## TASK DETAILS
From the records below, output exactly the lines running from the line containing "Before and after one commit to anuagr0906/vervestacks_models, an" through the line containing "Also changed, not shown: sheet", and no others.

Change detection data
* * *

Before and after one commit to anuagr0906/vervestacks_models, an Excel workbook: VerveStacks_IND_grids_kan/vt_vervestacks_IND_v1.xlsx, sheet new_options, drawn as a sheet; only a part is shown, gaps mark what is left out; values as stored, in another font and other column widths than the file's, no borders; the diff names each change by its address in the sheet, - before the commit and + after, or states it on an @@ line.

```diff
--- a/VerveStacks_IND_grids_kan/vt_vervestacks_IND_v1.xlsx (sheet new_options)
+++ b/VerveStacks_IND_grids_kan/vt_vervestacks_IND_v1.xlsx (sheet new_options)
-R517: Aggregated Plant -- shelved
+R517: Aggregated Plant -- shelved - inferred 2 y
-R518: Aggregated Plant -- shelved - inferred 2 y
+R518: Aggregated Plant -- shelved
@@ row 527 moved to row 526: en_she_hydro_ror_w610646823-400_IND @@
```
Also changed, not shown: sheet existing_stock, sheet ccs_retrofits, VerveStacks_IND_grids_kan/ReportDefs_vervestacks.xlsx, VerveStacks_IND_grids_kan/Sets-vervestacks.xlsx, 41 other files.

* * *

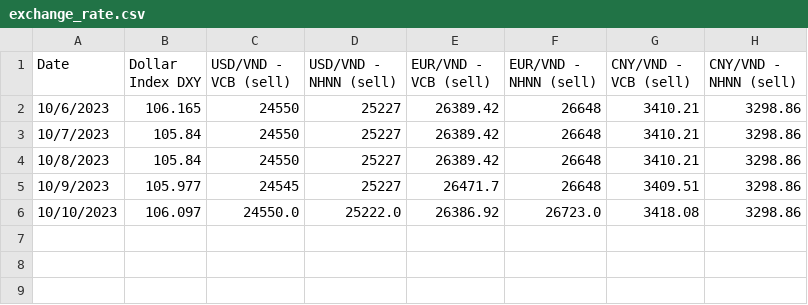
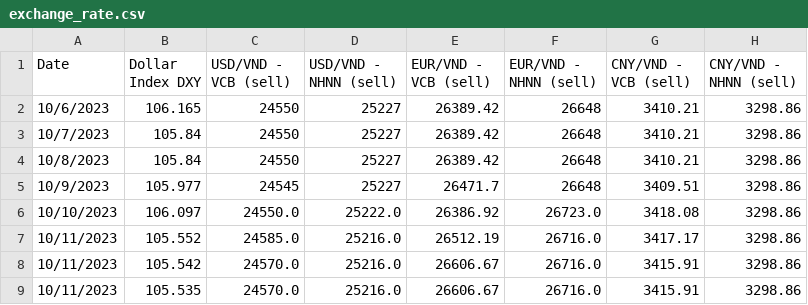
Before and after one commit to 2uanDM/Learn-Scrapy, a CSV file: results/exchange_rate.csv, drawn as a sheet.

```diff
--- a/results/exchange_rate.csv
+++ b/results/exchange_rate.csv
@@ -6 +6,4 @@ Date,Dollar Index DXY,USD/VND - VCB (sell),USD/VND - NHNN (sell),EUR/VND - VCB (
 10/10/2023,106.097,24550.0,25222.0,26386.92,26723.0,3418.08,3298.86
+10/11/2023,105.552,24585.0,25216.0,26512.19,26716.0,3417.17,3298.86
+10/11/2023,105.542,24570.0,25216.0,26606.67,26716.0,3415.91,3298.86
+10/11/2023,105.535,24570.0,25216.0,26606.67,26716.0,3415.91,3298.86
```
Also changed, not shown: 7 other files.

* * *

## WRITTEN REPLY
Before and after one commit to anuagr0906/vervestacks_models, an Excel workbook: VerveStacks_IND_grids_kan/vt_vervestacks_IND_v1.xlsx, sheet new_options, drawn as a sheet; only a part is shown, gaps mark what is left out; values as stored, in another font and other column widths than the file's, no borders; the diff names each change by its address in the sheet, - before the commit and + after, or states it on an @@ line.

```diff
--- a/VerveStacks_IND_grids_kan/vt_vervestacks_IND_v1.xlsx (sheet new_options)
+++ b/VerveStacks_IND_grids_kan/vt_vervestacks_IND_v1.xlsx (sheet new_options)
-R517: Aggregated Plant -- shelved
+R517: Aggregated Plant -- shelved - inferred 2 y
-R518: Aggregated Plant -- shelved - inferred 2 y
+R518: Aggregated Plant -- shelved
@@ row 527 moved to row 526: en_she_hydro_ror_w610646823-400_IND @@
```
Also changed, not shown: sheet existing_stock, sheet ccs_retrofits, VerveStacks_IND_grids_kan/ReportDefs_vervestacks.xlsx, VerveStacks_IND_grids_kan/Sets-vervestacks.xlsx, 41 other files.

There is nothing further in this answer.